### Work to be completed
Scan the entries below for the word "security". Copy each line that has it.

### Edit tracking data

....

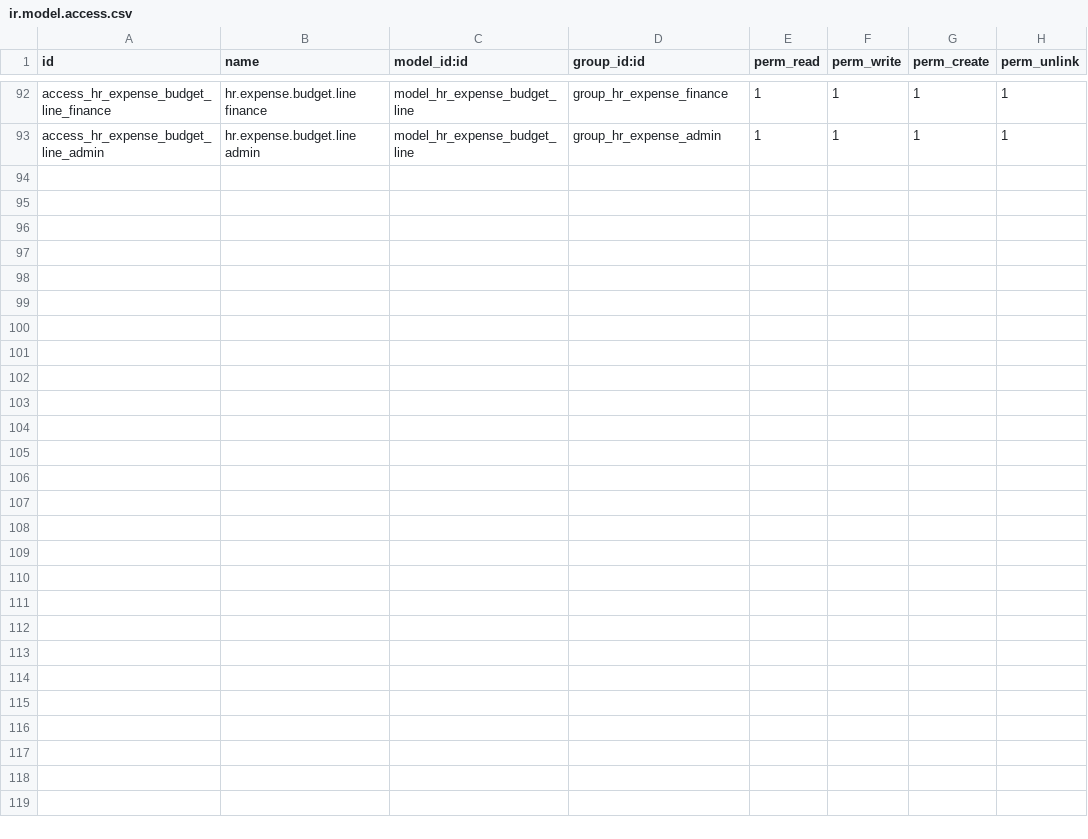
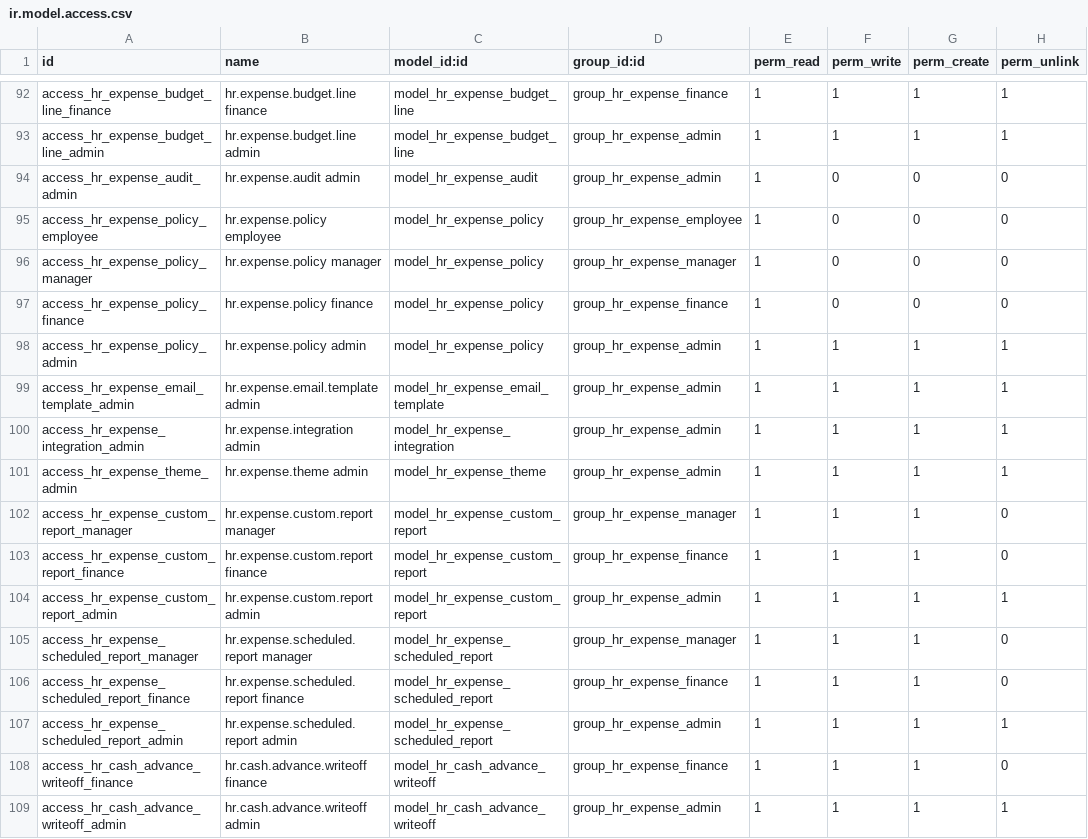
Before and after one commit to madux/white_clone, a CSV file: hr_expense_management/security/ir.model.access.csv, drawn as a sheet; only a part is shown, gaps mark what is left out.

Commit message:
[ADD] complete OWL expense management experience

```diff
--- a/hr_expense_management/security/ir.model.access.csv
+++ b/hr_expense_management/security/ir.model.access.csv
@@ -93 +93,17 @@ access_hr_expense_budget_line_finance,hr.expense.budget.line finance,model_hr_ex
 access_hr_expense_budget_line_admin,hr.expense.budget.line admin,model_hr_expense_budget_line,group_hr_expense_admin,1,1,1,1
+access_hr_expense_audit_admin,hr.expense.audit admin,model_hr_expense_audit,group_hr_expense_admin,1,0,0,0
+access_hr_expense_policy_employee,hr.expense.policy employee,model_hr_expense_policy,group_hr_expense_employee,1,0,0,0
+access_hr_expense_policy_manager,hr.expense.policy manager,model_hr_expense_policy,group_hr_expense_manager,1,0,0,0
+access_hr_expense_policy_finance,hr.expense.policy finance,model_hr_expense_policy,group_hr_expense_finance,1,0,0,0
+access_hr_expense_policy_admin,hr.expense.policy admin,model_hr_expense_policy,group_hr_expense_admin,1,1,1,1
+access_hr_expense_email_template_admin,hr.expense.email.template admin,model_hr_expense_email_template,group_hr_expense_admin,1,1,1,1
+access_hr_expense_integration_admin,hr.expense.integration admin,model_hr_expense_integration,group_hr_expense_admin,1,1,1,1
+access_hr_expense_theme_admin,hr.expense.theme admin,model_hr_expense_theme,group_hr_expense_admin,1,1,1,1
+access_hr_expense_custom_report_manager,hr.expense.custom.report manager,model_hr_expense_custom_report,group_hr_expense_manager,1,1,1,0
+access_hr_expense_custom_report_finance,hr.expense.custom.report finance,model_hr_expense_custom_report,group_hr_expense_finance,1,1,1,0
+access_hr_expense_custom_report_admin,hr.expense.custom.report admin,model_hr_expense_custom_report,group_hr_expense_admin,1,1,1,1
+access_hr_expense_scheduled_report_manager,hr.expense.scheduled.report manager,model_hr_expense_scheduled_report,group_hr_expense_manager,1,1,1,0
+access_hr_expense_scheduled_report_finance,hr.expense.scheduled.report finance,model_hr_expense_scheduled_report,group_hr_expense_finance,1,1,1,0
+access_hr_expense_scheduled_report_admin,hr.expense.scheduled.report admin,model_hr_expense_scheduled_report,group_hr_expense_admin,1,1,1,1
+access_hr_cash_advance_writeoff_finance,hr.cash.advance.writeoff finance,model_hr_cash_advance_writeoff,group_hr_expense_finance,1,1,1,0
+access_hr_cash_advance_writeoff_admin,hr.cash.advance.writeoff admin,model_hr_cash_advance_writeoff,group_hr_expense_admin,1,1,1,1
```
Also changed, not shown: 24 other files.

....

### Answer space
Before and after one commit to madux/white_clone, a CSV file: hr_expense_management/security/ir.model.access.csv, drawn as a sheet; only a part is shown, gaps mark what is left out.
--- a/hr_expense_management/security/ir.model.access.csv
+++ b/hr_expense_management/security/ir.model.access.csv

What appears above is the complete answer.